--- Exercise aim ---
Extract each line of the records below that contains the word "tables".

Entries taken from a collection
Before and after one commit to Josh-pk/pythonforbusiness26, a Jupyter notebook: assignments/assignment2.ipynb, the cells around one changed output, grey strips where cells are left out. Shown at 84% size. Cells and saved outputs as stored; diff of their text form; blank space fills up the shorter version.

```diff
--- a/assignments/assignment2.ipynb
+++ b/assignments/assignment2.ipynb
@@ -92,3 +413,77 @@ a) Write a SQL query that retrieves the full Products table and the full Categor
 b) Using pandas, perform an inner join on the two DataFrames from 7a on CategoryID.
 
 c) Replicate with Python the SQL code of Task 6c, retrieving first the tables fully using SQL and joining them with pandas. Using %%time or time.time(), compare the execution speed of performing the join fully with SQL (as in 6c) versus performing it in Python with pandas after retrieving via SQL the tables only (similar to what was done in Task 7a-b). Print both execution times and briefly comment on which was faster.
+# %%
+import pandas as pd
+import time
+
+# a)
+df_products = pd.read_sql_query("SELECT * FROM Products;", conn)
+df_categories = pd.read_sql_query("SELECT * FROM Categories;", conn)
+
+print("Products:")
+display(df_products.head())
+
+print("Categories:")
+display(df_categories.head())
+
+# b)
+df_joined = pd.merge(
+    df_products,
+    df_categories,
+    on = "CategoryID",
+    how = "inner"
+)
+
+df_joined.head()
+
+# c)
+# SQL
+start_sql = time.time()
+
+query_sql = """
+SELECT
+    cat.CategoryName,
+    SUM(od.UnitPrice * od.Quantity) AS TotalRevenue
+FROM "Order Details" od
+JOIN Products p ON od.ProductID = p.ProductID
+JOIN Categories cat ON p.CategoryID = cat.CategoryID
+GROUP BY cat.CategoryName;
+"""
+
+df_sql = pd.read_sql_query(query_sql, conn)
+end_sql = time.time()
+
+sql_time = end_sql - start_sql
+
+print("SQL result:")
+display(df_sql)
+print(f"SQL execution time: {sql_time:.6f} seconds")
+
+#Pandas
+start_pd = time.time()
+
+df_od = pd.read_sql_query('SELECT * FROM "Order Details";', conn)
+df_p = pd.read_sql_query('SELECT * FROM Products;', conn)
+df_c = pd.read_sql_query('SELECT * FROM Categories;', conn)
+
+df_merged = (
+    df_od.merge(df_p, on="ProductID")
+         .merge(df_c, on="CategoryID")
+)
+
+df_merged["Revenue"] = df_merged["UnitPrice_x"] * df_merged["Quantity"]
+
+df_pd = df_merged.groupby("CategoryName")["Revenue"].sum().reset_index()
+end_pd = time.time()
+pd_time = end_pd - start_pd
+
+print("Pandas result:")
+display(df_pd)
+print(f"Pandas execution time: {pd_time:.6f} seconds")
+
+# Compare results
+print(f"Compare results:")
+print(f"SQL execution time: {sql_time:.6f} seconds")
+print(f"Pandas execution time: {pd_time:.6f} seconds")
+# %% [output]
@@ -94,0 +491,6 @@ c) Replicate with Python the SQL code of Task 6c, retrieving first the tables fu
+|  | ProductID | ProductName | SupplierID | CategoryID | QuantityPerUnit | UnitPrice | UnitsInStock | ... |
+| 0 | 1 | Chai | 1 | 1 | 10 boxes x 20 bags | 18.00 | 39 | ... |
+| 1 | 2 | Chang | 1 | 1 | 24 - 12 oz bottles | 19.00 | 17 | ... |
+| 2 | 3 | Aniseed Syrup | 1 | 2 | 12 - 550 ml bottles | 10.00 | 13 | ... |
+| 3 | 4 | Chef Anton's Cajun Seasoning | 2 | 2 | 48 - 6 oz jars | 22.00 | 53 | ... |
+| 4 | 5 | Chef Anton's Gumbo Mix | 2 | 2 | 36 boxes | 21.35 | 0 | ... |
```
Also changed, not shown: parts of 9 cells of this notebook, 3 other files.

--- The answer ---
 c) Replicate with Python the SQL code of Task 6c, retrieving first the tables fully using SQL and joining them with pandas. Using %%time or time.time(), compare the execution speed of performing the join fully with SQL (as in 6c) versus performing it in Python with pandas after retrieving via SQL the tables only (similar to what was done in Task 7a-b). Print both execution times and briefly comment on which was faster.
@@ -94,0 +491,6 @@ c) Replicate with Python the SQL code of Task 6c, retrieving first the tables fu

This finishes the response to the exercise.